Segment Start: Input data

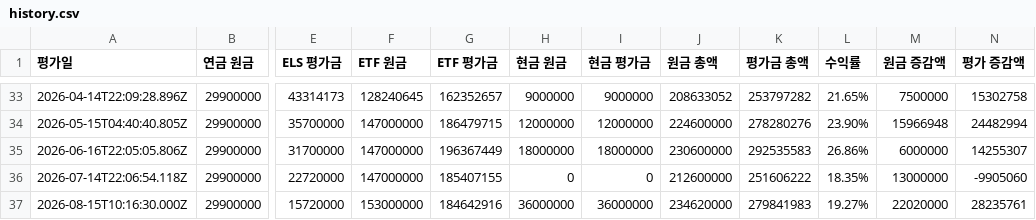
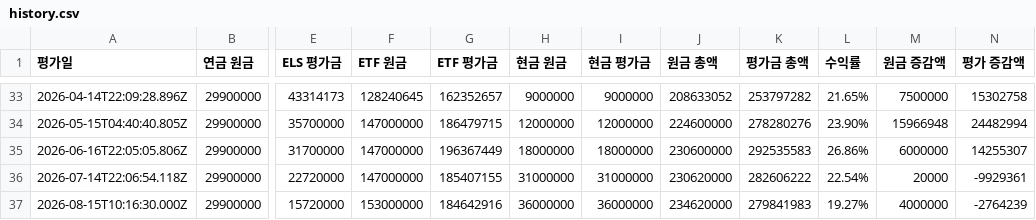
Before and after one commit to loje0611/investment-dashboard, a CSV file: src/data/history.csv, drawn as a sheet; only a part is shown, gaps mark what is left out; the diff names each change by its address in the sheet, - before the commit and + after, or states it on an @@ line.

Commit message:
fix(data): reflect 7월 cash 31M and update history deltas

```diff
--- a/src/data/history.csv
+++ b/src/data/history.csv
-H36 (현금 원금): 0
+H36 (현금 원금): 31000000
-I36 (현금 평가금): 0
+I36 (현금 평가금): 31000000
-J36 (원금 총액): 212600000
+J36 (원금 총액): 230620000
-K36 (평가금 총액): 251606222
+K36 (평가금 총액): 282606222
-L36 (수익률): 18.35%
+L36 (수익률): 22.54%
-M36 (원금 증감액): 13000000
+M36 (원금 증감액): 20000
-N36 (평가 증감액): -9905060
+N36 (평가 증감액): -9929361
-M37 (원금 증감액): 22020000
+M37 (원금 증감액): 4000000
-N37 (평가 증감액): 28235761
+N37 (평가 증감액): -2764239
```
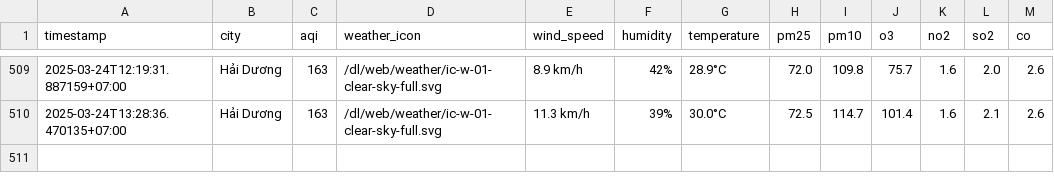
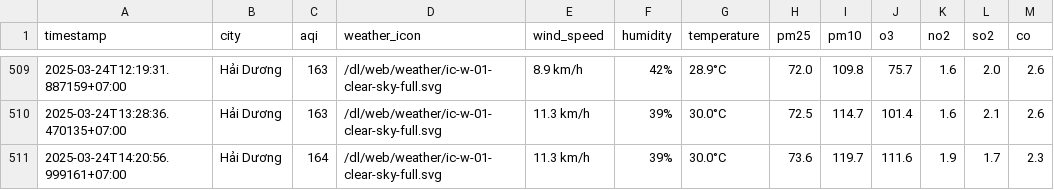
Before and after one commit to dothang08/thu_nghiem, a CSV file: result/hai-duong/aqi_hai-duong_2025_mar.csv, drawn as a sheet; only a part is shown, gaps mark what is left out; the diff names each change by its address in the sheet, - before the commit and + after, or states it on an @@ line.

```diff
--- a/result/hai-duong/aqi_hai-duong_2025_mar.csv
+++ b/result/hai-duong/aqi_hai-duong_2025_mar.csv
+row 511: 2025-03-24T14:20:56.999161+07:00 | Hải Dương | 164 | /dl/web/weather/ic-w-01-clear-sky-full.svg | 11.3 km/h | 39% | 30.0°C | 73.6 | 119.7 | 111.6 | 1.9 | 1.7 | 2.3
```
Also changed, not shown: aqi_selected_cities.csv, result/hue/aqi_hue_2025_mar.csv, 10 other files.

Segment End: Input data

What the task asks: Which lines of the material contain the string "shown"? List each of them.

Expected output:
Before and after one commit to loje0611/investment-dashboard, a CSV file: src/data/history.csv, drawn as a sheet; only a part is shown, gaps mark what is left out; the diff names each change by its address in the sheet, - before the commit and + after, or states it on an @@ line.
Before and after one commit to dothang08/thu_nghiem, a CSV file: result/hai-duong/aqi_hai-duong_2025_mar.csv, drawn as a sheet; only a part is shown, gaps mark what is left out; the diff names each change by its address in the sheet, - before the commit and + after, or states it on an @@ line.
Also changed, not shown: aqi_selected_cities.csv, result/hue/aqi_hue_2025_mar.csv, 10 other files.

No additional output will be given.